In addition, the Federal Circuit took issue with Dr. Gemini’s use of the $19 billion gross sales figure as the entire market in order to “check” whether the royalty rate of 2.9% was reasonable in the industry. The Federal Circuit noted that the use of the entire market is only appropriate where the patented feature is the “‘basis for customer demand’ or ‘substantially create[s] the value of the component parts.’ Lucent Techs., 580 F.3d at 1336; Rite-Hite Corp. v. Kelley Co., 56 F.3d 1538, 1549-50 (Fed. Cir. 1995).” As such, the Supreme Court has allowed the entire market to be the basis for a reasonable royalty where there is evidence that the patented feature is what gives value to the entire machine. Garretson v. Clark, 111 U.S. 120, 121 (1884). The Federal Circuit next noted that it was undisputed that the Product Activation feature did not create the consumer demand for Windows XP and the accompanying software. Thus, the $19 billion gross sales figure was irrelevant as a check as to whether the calculated damages were within industry norms for licensing royalty rates. As such, the Federal Circuit agreed with the District Court that the comparison of the entire market for Windows XP and the accompanying software as a check for whether the award was reasonable in the industry was an inappropriate use of the entire market rule and a new trial was an appropriate remedy.
Significance for Patent Owners and Applicants

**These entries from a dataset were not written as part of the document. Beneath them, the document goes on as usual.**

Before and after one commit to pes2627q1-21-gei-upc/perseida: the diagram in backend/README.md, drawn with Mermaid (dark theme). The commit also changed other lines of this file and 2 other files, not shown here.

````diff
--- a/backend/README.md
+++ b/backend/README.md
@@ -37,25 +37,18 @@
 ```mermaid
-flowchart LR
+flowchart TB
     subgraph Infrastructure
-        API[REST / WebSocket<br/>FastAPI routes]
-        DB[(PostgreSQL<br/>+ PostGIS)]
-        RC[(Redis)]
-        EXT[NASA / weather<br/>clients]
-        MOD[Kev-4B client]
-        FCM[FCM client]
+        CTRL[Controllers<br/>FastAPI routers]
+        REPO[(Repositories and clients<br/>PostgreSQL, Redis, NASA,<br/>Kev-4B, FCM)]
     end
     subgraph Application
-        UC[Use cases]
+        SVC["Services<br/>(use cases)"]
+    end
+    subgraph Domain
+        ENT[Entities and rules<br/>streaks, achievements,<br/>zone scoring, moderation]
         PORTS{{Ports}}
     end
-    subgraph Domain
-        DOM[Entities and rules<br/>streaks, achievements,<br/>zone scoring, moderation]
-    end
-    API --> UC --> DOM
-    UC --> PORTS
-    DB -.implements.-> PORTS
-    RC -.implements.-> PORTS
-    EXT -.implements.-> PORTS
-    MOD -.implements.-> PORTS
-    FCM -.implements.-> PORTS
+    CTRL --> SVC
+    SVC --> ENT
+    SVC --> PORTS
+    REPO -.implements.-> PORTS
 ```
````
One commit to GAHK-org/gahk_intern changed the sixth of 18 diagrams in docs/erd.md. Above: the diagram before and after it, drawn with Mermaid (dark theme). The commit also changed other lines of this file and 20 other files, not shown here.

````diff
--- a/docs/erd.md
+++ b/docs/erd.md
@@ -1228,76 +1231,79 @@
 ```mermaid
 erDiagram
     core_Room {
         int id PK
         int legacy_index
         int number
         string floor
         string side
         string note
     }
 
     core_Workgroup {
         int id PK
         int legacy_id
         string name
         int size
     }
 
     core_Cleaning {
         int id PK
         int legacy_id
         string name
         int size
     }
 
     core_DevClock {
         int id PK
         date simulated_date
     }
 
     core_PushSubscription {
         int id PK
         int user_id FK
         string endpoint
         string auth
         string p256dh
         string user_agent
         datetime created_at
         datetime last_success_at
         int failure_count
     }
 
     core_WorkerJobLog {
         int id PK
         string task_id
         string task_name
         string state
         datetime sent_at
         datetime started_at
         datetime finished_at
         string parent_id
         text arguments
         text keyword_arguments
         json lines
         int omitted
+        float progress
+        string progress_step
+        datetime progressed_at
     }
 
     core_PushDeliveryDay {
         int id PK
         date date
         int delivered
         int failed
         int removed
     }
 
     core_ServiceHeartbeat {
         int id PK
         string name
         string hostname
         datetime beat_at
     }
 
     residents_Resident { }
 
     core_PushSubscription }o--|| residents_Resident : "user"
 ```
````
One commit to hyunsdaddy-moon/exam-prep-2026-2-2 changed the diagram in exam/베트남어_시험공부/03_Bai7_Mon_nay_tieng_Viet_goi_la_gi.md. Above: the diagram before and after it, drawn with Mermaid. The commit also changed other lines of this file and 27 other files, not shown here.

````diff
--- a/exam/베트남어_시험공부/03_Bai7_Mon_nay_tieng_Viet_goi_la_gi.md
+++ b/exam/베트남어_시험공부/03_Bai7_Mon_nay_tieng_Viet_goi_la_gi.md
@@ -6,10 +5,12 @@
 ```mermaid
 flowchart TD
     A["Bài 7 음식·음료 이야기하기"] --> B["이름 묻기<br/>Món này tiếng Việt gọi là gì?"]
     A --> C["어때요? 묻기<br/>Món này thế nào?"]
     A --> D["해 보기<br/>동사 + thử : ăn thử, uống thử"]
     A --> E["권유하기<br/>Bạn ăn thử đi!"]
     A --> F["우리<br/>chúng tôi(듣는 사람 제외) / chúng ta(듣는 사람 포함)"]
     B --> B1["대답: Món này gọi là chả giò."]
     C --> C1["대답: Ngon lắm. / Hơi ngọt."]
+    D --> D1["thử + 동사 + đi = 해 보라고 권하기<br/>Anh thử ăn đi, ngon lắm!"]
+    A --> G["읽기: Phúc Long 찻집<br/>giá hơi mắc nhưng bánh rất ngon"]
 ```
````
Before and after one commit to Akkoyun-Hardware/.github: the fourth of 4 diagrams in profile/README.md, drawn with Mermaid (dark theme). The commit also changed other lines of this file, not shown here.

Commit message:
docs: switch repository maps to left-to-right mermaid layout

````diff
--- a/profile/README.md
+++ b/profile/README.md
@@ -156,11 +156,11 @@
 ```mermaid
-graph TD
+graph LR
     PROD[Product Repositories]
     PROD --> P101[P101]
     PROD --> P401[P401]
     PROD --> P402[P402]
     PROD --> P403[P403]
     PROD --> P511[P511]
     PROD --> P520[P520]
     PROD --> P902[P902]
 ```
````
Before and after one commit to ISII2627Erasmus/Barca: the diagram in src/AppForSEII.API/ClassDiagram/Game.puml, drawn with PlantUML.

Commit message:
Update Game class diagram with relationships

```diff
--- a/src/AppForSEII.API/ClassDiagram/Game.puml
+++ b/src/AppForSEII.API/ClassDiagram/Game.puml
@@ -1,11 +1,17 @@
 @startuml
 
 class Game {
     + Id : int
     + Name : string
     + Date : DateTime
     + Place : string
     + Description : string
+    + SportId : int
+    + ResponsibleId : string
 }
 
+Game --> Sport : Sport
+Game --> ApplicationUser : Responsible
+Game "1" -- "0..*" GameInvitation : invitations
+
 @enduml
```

Given the reliance on commercial practices for royalty rates, the Uniloc decision at the very least is going to require use of true license comparisons to arrive at damages. Short cuts, such as the now-discredited 25% rule of thumb, will not be usable as a matter of law. In theory, starting without this 25% rule should result in lower royalty rates. For instance, in Uniloc, there was evidence that the actual starting royalty rate used in licensing within the industry was rarely 25%. However, this does not necessarily mean that all industries experience the same lower royalty rate, and it is further likely that certain technologies as well as pioneering patents could well demand rates in excess of 25%. All that is certain is that whatever the starting point will be, there must be evidence that it comports with actual commercial standards.